This is where Snapchat has a chance to turn its every day user engagement into a real world discovery and marketing platform that could potentially rival Yelp in terms of serendipitous discovery, and driving marketing value for restaurants, venues and destinations starting from a place of true interest, rather than approaching it from the perspective of providing a resource only to people already seeking that kind of info.
The new Context Cards work similar to how Snapchat’s marketing tools work for existing paid campaigns now, which can do things like offer up links to stories for publishers when users swipe up in their stories. You’ll see the same “More” link at the bottom of stories you’re watching, but when you swipe up, they’ll have info automatically populated from Snap’s partners on Context Cards, which include TripAdvisor, Foursquare, Michelin, Goop, OpenTable, Uber, Lyft and more.

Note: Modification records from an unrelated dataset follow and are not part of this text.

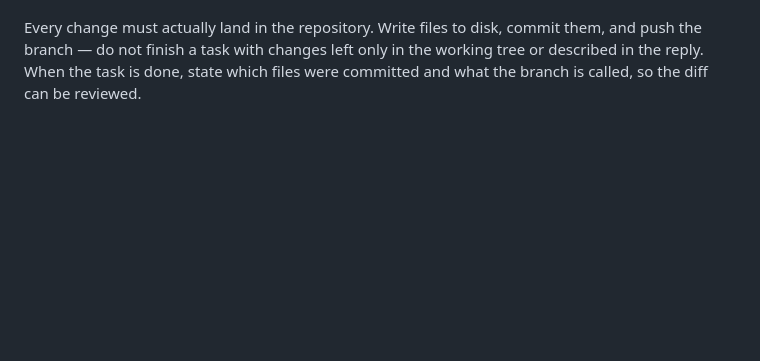
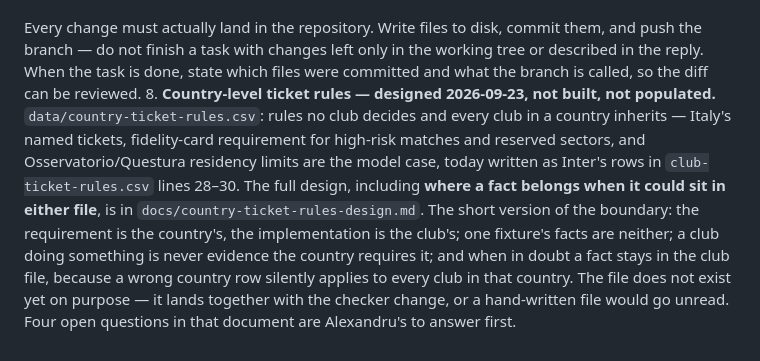
Before and after one commit to AlexGrozavul/Football, a Markdown page: CLAUDE.md, the part around the change. Drawn GitHub-style; blank space fills up the shorter version.

```diff
--- a/CLAUDE.md
+++ b/CLAUDE.md
@@ -3175,3 +3175,19 @@ a page anyone can already view in their browser's network tab.
    be sitting on the wrong pin.
 
 Every change must actually land in the repository. Write files to disk, commit them, and push the branch — do not finish a task with changes left only in the working tree or described in the reply. When the task is done, state which files were committed and what the branch is called, so the diff can be reviewed.
+8. **Country-level ticket rules — designed 2026-09-23, not built, not
+   populated.** `data/country-ticket-rules.csv`: rules no club decides
+   and every club in a country inherits — Italy's named tickets,
+   fidelity-card requirement for high-risk matches and reserved sectors,
+   and Osservatorio/Questura residency limits are the model case, today
+   written as Inter's rows in `club-ticket-rules.csv` lines 28–30. The
+   full design, including **where a fact belongs when it could sit in
+   either file**, is in `docs/country-ticket-rules-design.md`. The short
+   version of the boundary: the requirement is the country's, the
+   implementation is the club's; one fixture's facts are neither; a club
+   doing something is never evidence the country requires it; and when
+   in doubt a fact stays in the club file, because a wrong country row
+   silently applies to every club in that country. The file does not
+   exist yet on purpose — it lands together with the checker change,
+   or a hand-written file would go unread. Four open questions in that
+   document are Alexandru's to answer first.
```
Also changed, not shown: docs/country-ticket-rules-design.md (added, +265 -0 lines).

This isn’t going to appear in every Snap, however, lest you were worried that Snapchat was turning every single post on its platform into a marketing tool. Instead, it’ll include those that have been tagged with the company’s venue-specific Geofilters, or with any Snap that’s been submitted to the public ‘Our Story’ feed and that appears in Snap Map or Search.
Context Cards appear in a feed-like waterfall, with the first providing basic info including the name and category, as well as ratings sourced from partners including TripAdvisor and Foursquare. Other cards include more detailed user reviews, directions, operating hours, phone numbers, ride hailing options, reservations and additional Snaps from the same area submitted by other Snapchat users.
Snapchat’s Context Cards are bound to be a big deal for the company and the platform – they’re a new way for Snap to drum up business, for one, and they’re also just starting out, with plenty of potential to grow in future. Snap has positioned itself as a ‘camera company’ in the past, and this turns its camera into a visual-first contextual marketing platform.
It’s almost like Google’s contextual search-based advertising but for the visual world. How successful it will be, however, will rely a lot of Snap’s ability to grow its platform and deepen this product without distracting too much from the appeal of its core product to users.